GIVEN INFORMATION section start
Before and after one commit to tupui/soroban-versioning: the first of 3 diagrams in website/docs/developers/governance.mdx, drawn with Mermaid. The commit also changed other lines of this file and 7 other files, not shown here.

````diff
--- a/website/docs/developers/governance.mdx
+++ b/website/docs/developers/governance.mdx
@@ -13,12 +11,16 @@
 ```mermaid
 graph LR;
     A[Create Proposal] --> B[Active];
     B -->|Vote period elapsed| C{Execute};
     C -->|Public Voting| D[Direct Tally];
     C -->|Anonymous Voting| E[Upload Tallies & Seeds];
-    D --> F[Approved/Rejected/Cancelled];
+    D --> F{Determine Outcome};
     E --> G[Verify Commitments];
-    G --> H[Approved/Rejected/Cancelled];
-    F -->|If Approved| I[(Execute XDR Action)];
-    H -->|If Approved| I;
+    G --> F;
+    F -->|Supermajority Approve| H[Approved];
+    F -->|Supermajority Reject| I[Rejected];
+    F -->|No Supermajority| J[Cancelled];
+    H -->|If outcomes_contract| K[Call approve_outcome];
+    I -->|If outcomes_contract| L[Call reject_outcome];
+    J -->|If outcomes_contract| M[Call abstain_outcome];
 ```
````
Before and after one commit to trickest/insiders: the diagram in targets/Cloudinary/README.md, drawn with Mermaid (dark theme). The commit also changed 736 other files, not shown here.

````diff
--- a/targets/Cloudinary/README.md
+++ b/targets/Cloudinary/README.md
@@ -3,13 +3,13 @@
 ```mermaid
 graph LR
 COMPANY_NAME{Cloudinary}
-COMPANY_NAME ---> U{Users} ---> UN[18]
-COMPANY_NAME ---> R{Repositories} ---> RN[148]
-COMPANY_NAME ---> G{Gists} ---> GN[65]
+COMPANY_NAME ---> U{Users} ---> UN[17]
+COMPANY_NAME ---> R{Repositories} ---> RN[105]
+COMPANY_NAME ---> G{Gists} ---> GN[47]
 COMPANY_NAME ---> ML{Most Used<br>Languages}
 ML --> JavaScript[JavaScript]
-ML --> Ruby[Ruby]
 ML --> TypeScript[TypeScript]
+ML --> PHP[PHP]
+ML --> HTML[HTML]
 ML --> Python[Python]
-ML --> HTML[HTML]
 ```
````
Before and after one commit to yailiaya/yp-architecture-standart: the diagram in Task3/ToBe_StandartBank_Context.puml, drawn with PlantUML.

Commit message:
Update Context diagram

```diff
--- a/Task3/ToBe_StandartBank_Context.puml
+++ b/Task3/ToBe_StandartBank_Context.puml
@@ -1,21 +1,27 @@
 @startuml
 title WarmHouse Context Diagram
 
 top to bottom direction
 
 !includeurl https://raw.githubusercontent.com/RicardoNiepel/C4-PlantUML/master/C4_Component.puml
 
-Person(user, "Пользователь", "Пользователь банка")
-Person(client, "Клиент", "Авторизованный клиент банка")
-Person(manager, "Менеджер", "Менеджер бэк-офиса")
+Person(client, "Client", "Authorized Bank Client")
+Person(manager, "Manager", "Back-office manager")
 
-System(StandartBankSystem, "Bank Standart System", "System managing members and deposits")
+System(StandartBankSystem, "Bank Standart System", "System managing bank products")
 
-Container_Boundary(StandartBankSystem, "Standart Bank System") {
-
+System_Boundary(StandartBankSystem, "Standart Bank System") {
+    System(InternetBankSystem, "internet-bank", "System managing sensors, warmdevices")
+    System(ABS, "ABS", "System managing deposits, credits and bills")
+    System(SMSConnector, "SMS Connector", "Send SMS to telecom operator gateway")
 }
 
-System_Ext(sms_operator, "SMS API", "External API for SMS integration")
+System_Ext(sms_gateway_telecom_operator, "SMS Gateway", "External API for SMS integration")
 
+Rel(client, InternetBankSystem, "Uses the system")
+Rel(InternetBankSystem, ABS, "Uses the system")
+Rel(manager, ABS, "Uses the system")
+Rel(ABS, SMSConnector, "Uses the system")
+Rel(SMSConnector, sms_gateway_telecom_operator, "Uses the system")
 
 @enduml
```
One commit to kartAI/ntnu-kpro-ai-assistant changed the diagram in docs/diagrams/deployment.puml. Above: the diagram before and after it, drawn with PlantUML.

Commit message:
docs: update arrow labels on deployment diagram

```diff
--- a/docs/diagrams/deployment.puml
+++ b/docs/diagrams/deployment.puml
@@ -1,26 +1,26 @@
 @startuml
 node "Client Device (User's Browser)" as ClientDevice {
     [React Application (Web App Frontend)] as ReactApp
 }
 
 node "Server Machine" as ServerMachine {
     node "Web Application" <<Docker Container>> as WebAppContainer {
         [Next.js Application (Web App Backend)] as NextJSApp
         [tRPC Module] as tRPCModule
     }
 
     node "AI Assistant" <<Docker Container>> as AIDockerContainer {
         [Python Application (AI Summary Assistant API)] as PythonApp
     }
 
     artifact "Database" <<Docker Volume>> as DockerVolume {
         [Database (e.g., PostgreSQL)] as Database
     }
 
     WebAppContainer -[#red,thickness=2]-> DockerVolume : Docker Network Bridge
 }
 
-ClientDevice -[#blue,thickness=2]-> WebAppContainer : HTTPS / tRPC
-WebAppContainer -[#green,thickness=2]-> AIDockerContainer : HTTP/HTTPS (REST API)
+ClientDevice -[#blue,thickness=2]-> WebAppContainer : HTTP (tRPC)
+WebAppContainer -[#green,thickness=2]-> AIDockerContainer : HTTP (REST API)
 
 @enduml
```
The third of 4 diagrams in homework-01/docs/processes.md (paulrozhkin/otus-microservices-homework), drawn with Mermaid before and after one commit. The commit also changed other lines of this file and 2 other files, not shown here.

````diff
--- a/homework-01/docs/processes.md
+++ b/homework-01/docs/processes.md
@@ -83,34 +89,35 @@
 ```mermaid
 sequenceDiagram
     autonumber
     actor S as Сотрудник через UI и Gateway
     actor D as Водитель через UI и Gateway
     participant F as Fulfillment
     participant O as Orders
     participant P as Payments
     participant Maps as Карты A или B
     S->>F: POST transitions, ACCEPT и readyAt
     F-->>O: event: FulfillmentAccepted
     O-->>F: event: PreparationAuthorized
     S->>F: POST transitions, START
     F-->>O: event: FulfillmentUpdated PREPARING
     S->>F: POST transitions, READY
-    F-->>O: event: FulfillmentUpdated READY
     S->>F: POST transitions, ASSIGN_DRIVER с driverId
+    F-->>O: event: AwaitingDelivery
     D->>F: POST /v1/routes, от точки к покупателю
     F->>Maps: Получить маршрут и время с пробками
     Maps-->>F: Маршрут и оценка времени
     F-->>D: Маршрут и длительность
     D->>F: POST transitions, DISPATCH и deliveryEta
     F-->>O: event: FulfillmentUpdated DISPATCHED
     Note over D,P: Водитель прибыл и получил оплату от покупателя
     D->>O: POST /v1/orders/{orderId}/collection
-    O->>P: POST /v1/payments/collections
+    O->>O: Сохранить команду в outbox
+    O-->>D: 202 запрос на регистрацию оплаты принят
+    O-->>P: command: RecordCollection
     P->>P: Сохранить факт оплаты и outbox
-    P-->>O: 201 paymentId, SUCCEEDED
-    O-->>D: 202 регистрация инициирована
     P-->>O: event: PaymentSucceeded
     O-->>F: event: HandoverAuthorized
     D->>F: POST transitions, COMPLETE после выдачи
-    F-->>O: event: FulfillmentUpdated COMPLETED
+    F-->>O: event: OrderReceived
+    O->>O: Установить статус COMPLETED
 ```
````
GIVEN INFORMATION section end
*WORK ORDER:*
Go through the entries above and report each line with the string "puml" in it.

*OUTPUT OF THE TASK:*
Before and after one commit to yailiaya/yp-architecture-standart: the diagram in Task3/ToBe_StandartBank_Context.puml, drawn with PlantUML.
--- a/Task3/ToBe_StandartBank_Context.puml
+++ b/Task3/ToBe_StandartBank_Context.puml
 !includeurl https://raw.githubusercontent.com/RicardoNiepel/C4-PlantUML/master/C4_Component.puml
One commit to kartAI/ntnu-kpro-ai-assistant changed the diagram in docs/diagrams/deployment.puml. Above: the diagram before and after it, drawn with PlantUML.
--- a/docs/diagrams/deployment.puml
+++ b/docs/diagrams/deployment.puml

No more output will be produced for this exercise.